What is embedding?
When schools, teachers and staff, include Aboriginal and Torres Strait Islander points of view in every aspect of school life.
It goes beyond curriculum content.
It includes a whole school approach as well as a planning & teaching approach.
Why is it important to embed?
Builds long lasting, authentic relationships with Aboriginal and Torres Strait Islander students, families and community.
Improves Aboriginal and Torres Strait Islander student learning outcomes.
Gives all students an understanding of, and respect for, Aboriginal and Torres Strait Islander traditional and contemporary cultures.
Builds educationalists cultural capacity.
Schools become culturally responsive in knowing and valuing Aboriginal & Torres Strait Islander histories and cultures.
What could embedding look like?
Acknowledgment of Country – co-constructed with your class; a school AofC that is displayed and given at the start of meetings and events; is included in staff email signatures. Yarning Circles: Morning Time, class meetings, consolidating learning, sharing times, shared reading, can be informal in playground.
Group / Class Names: Totem names, Language names, local language words.
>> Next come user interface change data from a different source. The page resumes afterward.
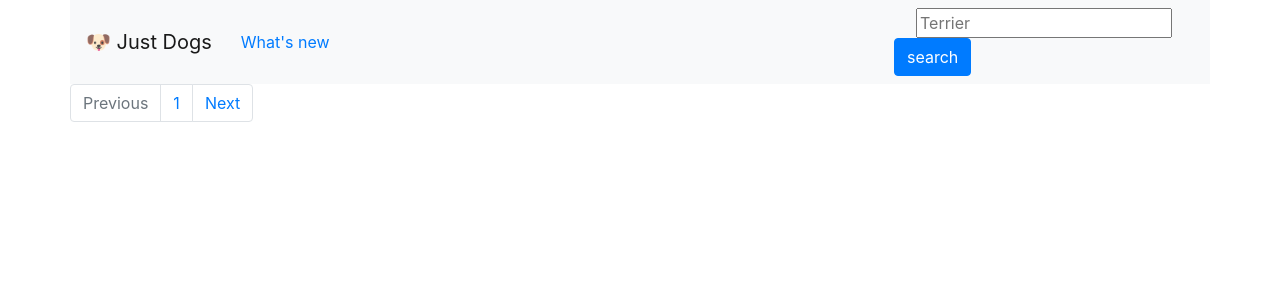
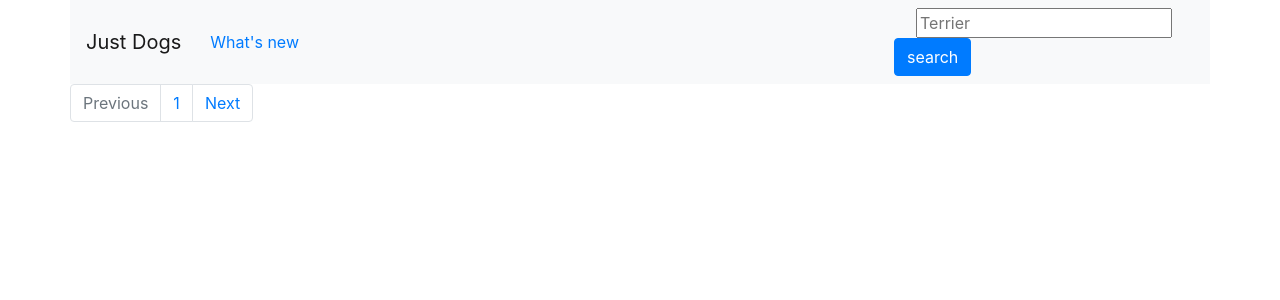
Before and after one commit to hapticPaper/allthedogs, a Flask app: page / in a window 1280 px wide. Shown: the top 300 px of the page. Run offline with Flask 3, Linux system fonts and the light colour scheme; data that the repository does not hold is empty; some libraries are stand-ins or nearby versions.

Commit message:
chore(ui): remove emoji from new navbar anchors for consistency

```diff
--- a/templates/index.html
+++ b/templates/index.html
@@ -35,7 +35,7 @@
             <div class='row'>
 
                 <nav class="navbar navbar-light bg-light" style="width:100%; display:flex; justify-content:space-between; align-items:center;">
-                  <a class="navbar-brand" href="/" style="margin-right:16px;">🐶 Just Dogs</a>
+                  <a class="navbar-brand" href="/" style="margin-right:16px;">Just Dogs</a>
                   <a class="btn btn-link" href="/updates" style="margin-right:auto;">What's new</a>
 
 
--- a/templates/updates.html
+++ b/templates/updates.html
@@ -10,7 +10,7 @@
   <body>
     <div class="container">
       <nav class="navbar navbar-light bg-light" style="justify-content:space-between; align-items:center;">
-        <a class="navbar-brand" href="/">🐶 Just Dogs</a>
+        <a class="navbar-brand" href="/">Just Dogs</a>
         <a class="btn btn-link" href="/">Back to breeds</a>
       </nav>
       <div class="row">
```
Using texts with Aboriginal and Torres Strait Islander character, and/or by ATSI authors for modelled, shared and guided reading, and available in class libraries for independent reading. In conjunction with our Librarian, I have ensured we have a range of texts and resources in the library for teachers to borrow and use with the class.
Dadirri - Deep Listening (mindfulness)
Foster relationships with families, and local community members.
Obviously, we must go much deeper, but we have to start somewhere, and these are achievable actions that can be taken immediately.
Considering Indigenous perspectives is the morally right thing to do, but let's not forget, it’s also in the curriculum. The Australian Curriculum is working towards addressing two distinct needs in Aboriginal and Torres Strait Islander education:
that Aboriginal and Torres Strait Islander students are able to see themselves, their identities and their cultures reflected in the curriculum of each of the learning areas, can fully participate in the curriculum and can build their self-esteem.
that the Aboriginal and Torres Strait Islander Histories and Cultures cross-curriculum priority is designed for all students to engage in reconciliation, respect and recognition of the world’s oldest continuous living cultures.